The Downside to China’s Massive Growth: Inflation

chinese growthChina is continuing to expand at rates well beyond the world’s other industrialized powers.

The Organization for Economic Cooperation and Development (OECD) predicts that China will grow its economy by 9.7% in 2011 and 2012, which, while lower than the previous rates, is still well above the global average of 4.2% and 4.6% in 2011 and 2012, respectively. In the third quarter, China’s GDP increased 9.6%.

I view the growth of China over the past decade as akin to the Industrial Revolution that started in the United Kingdom in the 18th century and spread to Europe, the U.S., and globally.

Yet, with all the growth come rising prices or inflation. The consumer price index (CPI) was at a sizzling 5.1% in November, up from 4.4% in October. China has not seen inflation at these levels in over 25 years. The target is three percent, so inflation is clearly a problem that is serious and will require higher interest rates down the road.

Prices across the board have been rising in the country. Food prices are surging across the country due to the higher commodity prices. In October, food prices surged 11.7%.

The reality is that, when a country is growing at the rate China has been, it is not unreasonable to see inflation. The country is placing a cap on essential foods such as cooking oils to try to help the many poor people.

Real estate values, while rising at a lower rate, continue to move higher despite the government’s efforts to tighten the flow of money via higher bank reserve ratios. China increased the bank’s reserve ratio to 18.5%, representing the fifth increase in 2010 and the third in over a month. This does not appear to be working and the government may need to increase interest rates to dampen the lending demand.

China estimates that it has targeted about US$1.05 trillion in bank lending in 2011, which still appears to be relatively high, but lower than the expected $1.35 trillion in 2010. Some economists feel that the lending should be in the US$975-billion to US$1.0-trillion range for 2011.

In what I view as a bold move, China decided to increase the top range of its inflation target to four percent from the previous three percent. Imagine the Federal Reserve doing this!

In my view, this strategy indicates to me that the Chinese policy makers there are less inclined to tackle surging inflation via higher interest rates; they would rather increase the target to absorb it. Yet, with inflation surging to a whopping 5.1% in November, the government has much work ahead of it.

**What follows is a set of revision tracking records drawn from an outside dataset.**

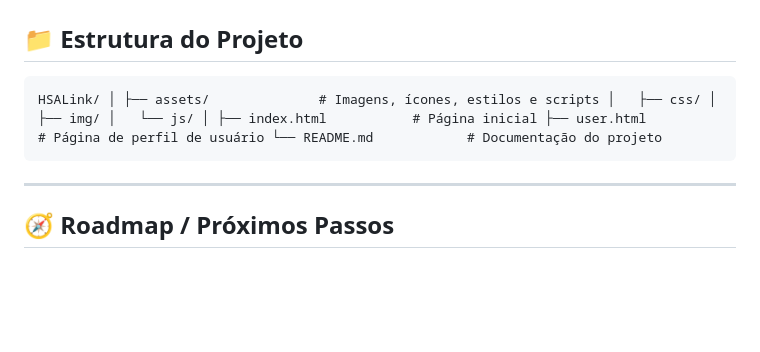
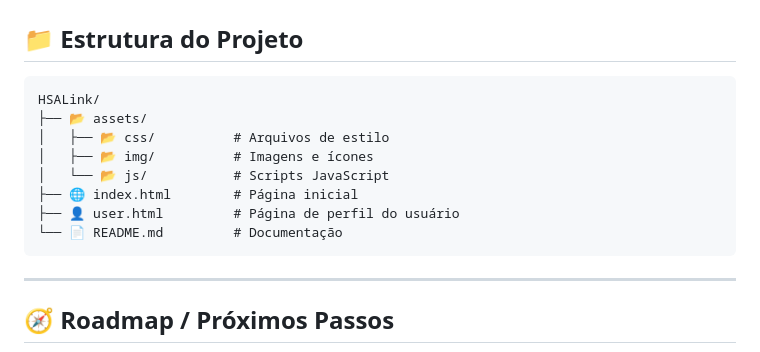
Before and after one commit to Kamark14/HSALink, a Markdown page: README.md, the part around the change. Rendered like a GitHub page; blank space fills up the shorter version.

Commit message:
Atualizar o README.md

````diff
--- a/README.md
+++ b/README.md
@@ -49,7 +49,14 @@ A proposta é construir um espaço colaborativo para **troca de experiências**,
 ## 📁 Estrutura do Projeto
 
 ```
-HSALink/ │ ├── assets/              # Imagens, ícones, estilos e scripts │   ├── css/ │   ├── img/ │   └── js/ │ ├── index.html           # Página inicial ├── user.html            # Página de perfil de usuário └── README.md            # Documentação do projeto
+HSALink/
+├── 📂 assets/
+│   ├── 📂 css/          # Arquivos de estilo
+│   ├── 📂 img/          # Imagens e ícones
+│   └── 📂 js/           # Scripts JavaScript
+├── 🌐 index.html        # Página inicial
+├── 👤 user.html         # Página de perfil do usuário
+└── 📄 README.md         # Documentação
 ```
 
 ---
````
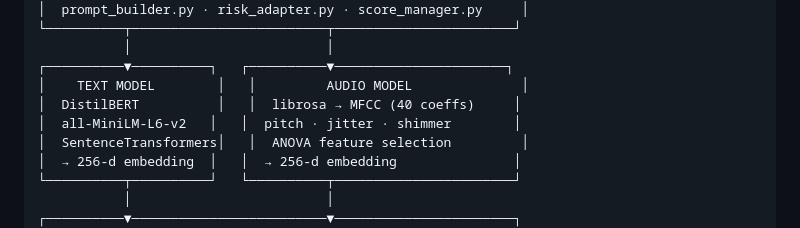
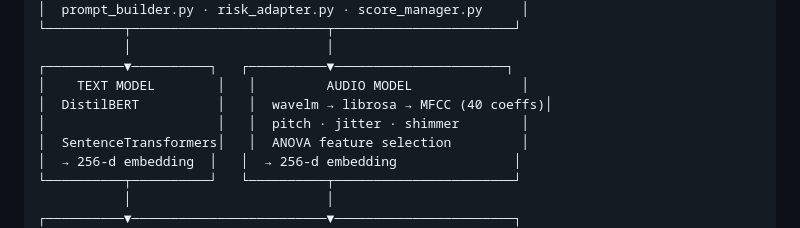
Before and after one commit to Aamir973/Sentio, a Markdown page: README.md, the part around the change. GitHub-like rendering.

```diff
--- a/README.md
+++ b/README.md
@@ -62,8 +62,8 @@ Department of Computer Science and Information Technology · Group CT-22045
            │                         │
 ┌──────────▼──────────┐   ┌──────────▼──────────────────────┐
 │    TEXT MODEL        │   │         AUDIO MODEL              │
-│  DistilBERT          │   │  librosa → MFCC (40 coeffs)     │
-│  all-MiniLM-L6-v2   │   │  pitch · jitter · shimmer        │
+│  DistilBERT          │   │  wavelm → librosa → MFCC (40 coeffs)│
+│                      │   │  pitch · jitter · shimmer        │
 │  SentenceTransformers│   │  ANOVA feature selection         │
 │  → 256-d embedding  │   │  → 256-d embedding               │
 └──────────┬──────────┘   └──────────┬───────────────────────┘
```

Nonetheless, my gut tells me that higher interest rates will likely be around the corner in China.